What do you love most about making jewelry?
The challenge, I think. Fun, casual stuff is a good stress-reliever. I love the satisfaction of a five minute pair of earrings. But the more involved stuff– techniques that requires sculpting, firing, mixing, hammering… all of that is stuff I had no idea I’d be doing two years ago. And so every time I finish something difficult, or I use a new skill, I have a deeply satisfying moment of “I made that,” which is addictive, and just pushes me to go further. To learn more. And as a double-Virgo who would gladly be an eternal student if only I had the $$$, having an infinite number of new things to learn and try is totally exciting.
How did you first begin to make jewelry?
My aunt took me into Beadazzled (one of our local bead shops) when I was about 12 years old. I remember being totally enchanted by the lampwork beads, and the goldstone beads. So glittery! So shiny! She showed me the basic things about stringing. Like all 12 year olds, I was madly obsessed for a summer, then forgot all about it. I never did buy any beaded jewelry from that point on, though, because after examining the craftsmanship, I always concluded that I could make my own, if only I were less lazy.
After college, I went through a rough breakup. I needed something to keep my hands and mind occupied. I started buying beads at JoAnn’s and Etsy. When stringing proved insufficient to create the ideas in my head, I bought my first spool of craft wire. No joke, I used garden snips as my wirecutters.
Then my roommate told me about this shop called Terra Firma a mile away, where I found all the tools I needed. Not too long after that, I found myself working there.
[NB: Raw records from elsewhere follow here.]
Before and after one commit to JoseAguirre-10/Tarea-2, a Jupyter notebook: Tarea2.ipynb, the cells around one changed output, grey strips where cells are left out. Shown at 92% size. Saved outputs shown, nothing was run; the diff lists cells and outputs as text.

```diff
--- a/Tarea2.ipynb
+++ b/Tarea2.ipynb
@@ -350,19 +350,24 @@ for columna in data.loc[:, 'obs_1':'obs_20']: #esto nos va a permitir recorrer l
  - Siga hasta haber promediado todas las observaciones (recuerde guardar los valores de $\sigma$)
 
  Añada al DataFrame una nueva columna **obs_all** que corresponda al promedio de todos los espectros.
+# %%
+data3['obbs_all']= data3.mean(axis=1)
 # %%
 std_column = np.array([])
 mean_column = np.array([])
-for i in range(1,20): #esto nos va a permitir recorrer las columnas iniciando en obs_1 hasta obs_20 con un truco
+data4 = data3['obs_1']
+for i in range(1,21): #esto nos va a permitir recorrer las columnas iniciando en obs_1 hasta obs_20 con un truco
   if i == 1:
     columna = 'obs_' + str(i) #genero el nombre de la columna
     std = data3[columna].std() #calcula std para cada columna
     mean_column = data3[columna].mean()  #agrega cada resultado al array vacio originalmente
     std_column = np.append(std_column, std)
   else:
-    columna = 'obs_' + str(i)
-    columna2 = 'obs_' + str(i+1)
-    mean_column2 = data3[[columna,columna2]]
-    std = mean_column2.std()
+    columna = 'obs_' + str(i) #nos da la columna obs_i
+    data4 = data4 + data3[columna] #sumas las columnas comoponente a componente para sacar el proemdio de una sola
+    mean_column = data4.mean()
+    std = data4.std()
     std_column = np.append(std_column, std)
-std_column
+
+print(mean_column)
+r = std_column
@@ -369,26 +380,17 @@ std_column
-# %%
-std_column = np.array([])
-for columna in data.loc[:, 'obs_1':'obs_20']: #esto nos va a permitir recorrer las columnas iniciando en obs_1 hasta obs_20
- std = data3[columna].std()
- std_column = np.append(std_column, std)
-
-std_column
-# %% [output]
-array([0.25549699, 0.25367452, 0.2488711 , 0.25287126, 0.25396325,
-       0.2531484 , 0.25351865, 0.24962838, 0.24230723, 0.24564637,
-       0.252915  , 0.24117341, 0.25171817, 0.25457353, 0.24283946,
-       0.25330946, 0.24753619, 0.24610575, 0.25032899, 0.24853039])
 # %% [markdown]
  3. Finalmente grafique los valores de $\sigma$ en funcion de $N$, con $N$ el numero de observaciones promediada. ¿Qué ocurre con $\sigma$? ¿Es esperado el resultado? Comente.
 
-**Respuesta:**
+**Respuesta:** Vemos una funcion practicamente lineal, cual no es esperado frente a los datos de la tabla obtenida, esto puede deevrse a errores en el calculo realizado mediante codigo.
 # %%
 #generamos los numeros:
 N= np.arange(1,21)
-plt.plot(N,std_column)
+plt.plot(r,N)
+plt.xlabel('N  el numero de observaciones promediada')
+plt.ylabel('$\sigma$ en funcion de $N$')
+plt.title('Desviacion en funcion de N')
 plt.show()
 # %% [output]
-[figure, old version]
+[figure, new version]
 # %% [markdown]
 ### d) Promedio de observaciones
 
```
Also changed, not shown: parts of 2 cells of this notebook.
Being surrounded by such creative people and having such an amazing resource pushed me into new mediums (resin, PMC, metal etching) and totally rocked my world– in a good way!
Do you have a studio?
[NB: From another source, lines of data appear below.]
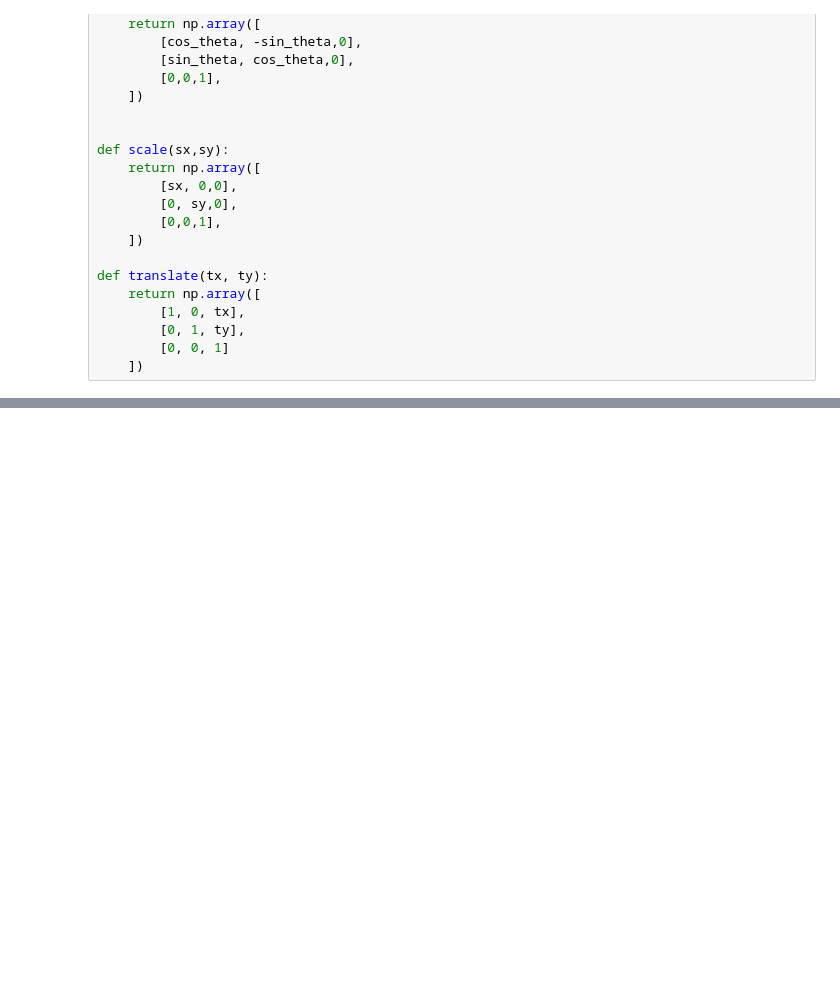
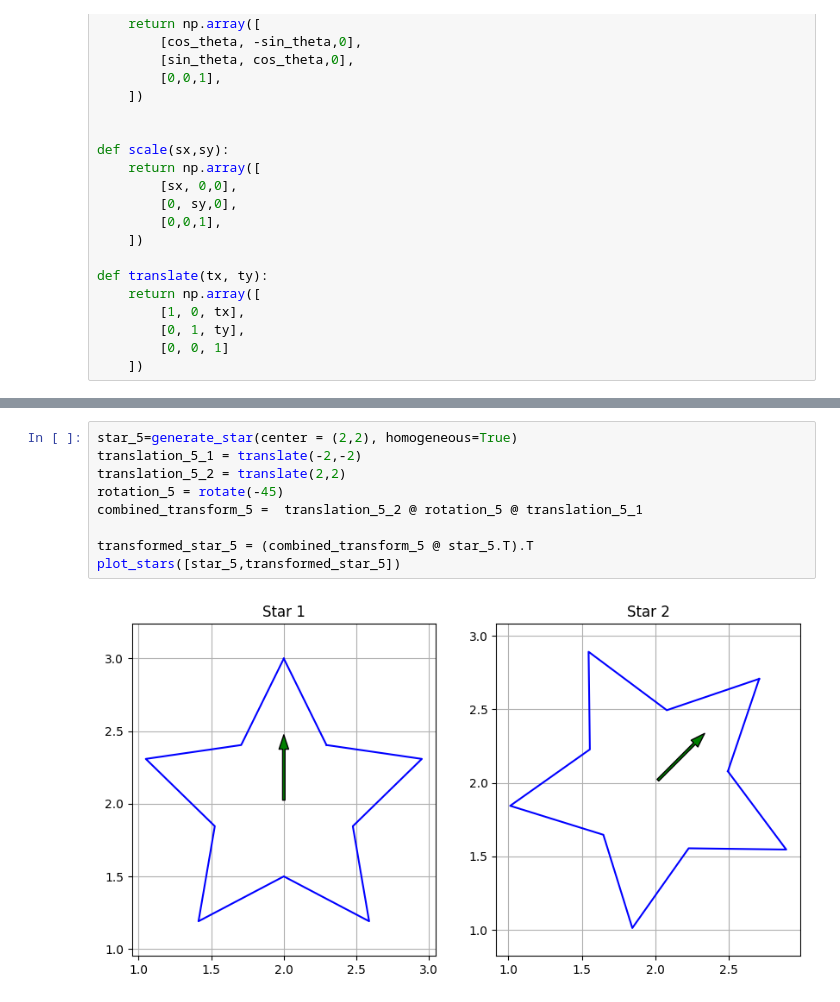
Before and after one commit to gpmoran-16/BME3053C-Fall-2025, a Jupyter notebook: lessons-solved/homework_4.ipynb, the cells around one changed output, grey strips where cells are left out. Drawn from its saved outputs; the diff is of its cells as text; blank space fills up the shorter version.

```diff
--- a/lessons-solved/homework_4.ipynb
+++ b/lessons-solved/homework_4.ipynb
@@ -81,0 +104,11 @@ def translate(tx, ty):
+# %%
+star_5=generate_star(center = (2,2), homogeneous=True)
+translation_5_1 = translate(-2,-2)
+translation_5_2 = translate(2,2)
+rotation_5 = rotate(-45)
+combined_transform_5 =  translation_5_2 @ rotation_5 @ translation_5_1
+
+transformed_star_5 = (combined_transform_5 @ star_5.T).T
+plot_stars([star_5,transformed_star_5])
+# %% [output]
+[figure, added]
```
Also changed, not shown: parts of 5 cells of this notebook.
I do have a small home studio that I work from. It’s got a big, wide desk, a bookshelf where I keep my books and small altar, a big inspiration board for fresh images and color palettes. Shelves have boxes full of resins, ribbons, patina supplies, soldering supplies, mandrels. On working nights, it looks pretty much like this:
Did you go to school to learn how to make jewelry?
I did not go to school for jewlerymaking. I DID go to an arts school, but for vocal music! So I’ve always been surrounded by art, even if this is a relatively new medium for me. Most of what I’ve learned has been either self-taught through doodling around or learned from books and tutorials I’ve purchased. I’ve only just begun soldering, though, and that is something I would very much like to take a class on. Now that I’m a member of the Baltimore Etsy Street Team (BEST), I have lots of team-members who have strong backgrounds in traditional metalsmithing, so I have no doubt I’ll get the best guidance a girl could have as I continue my artistic journey!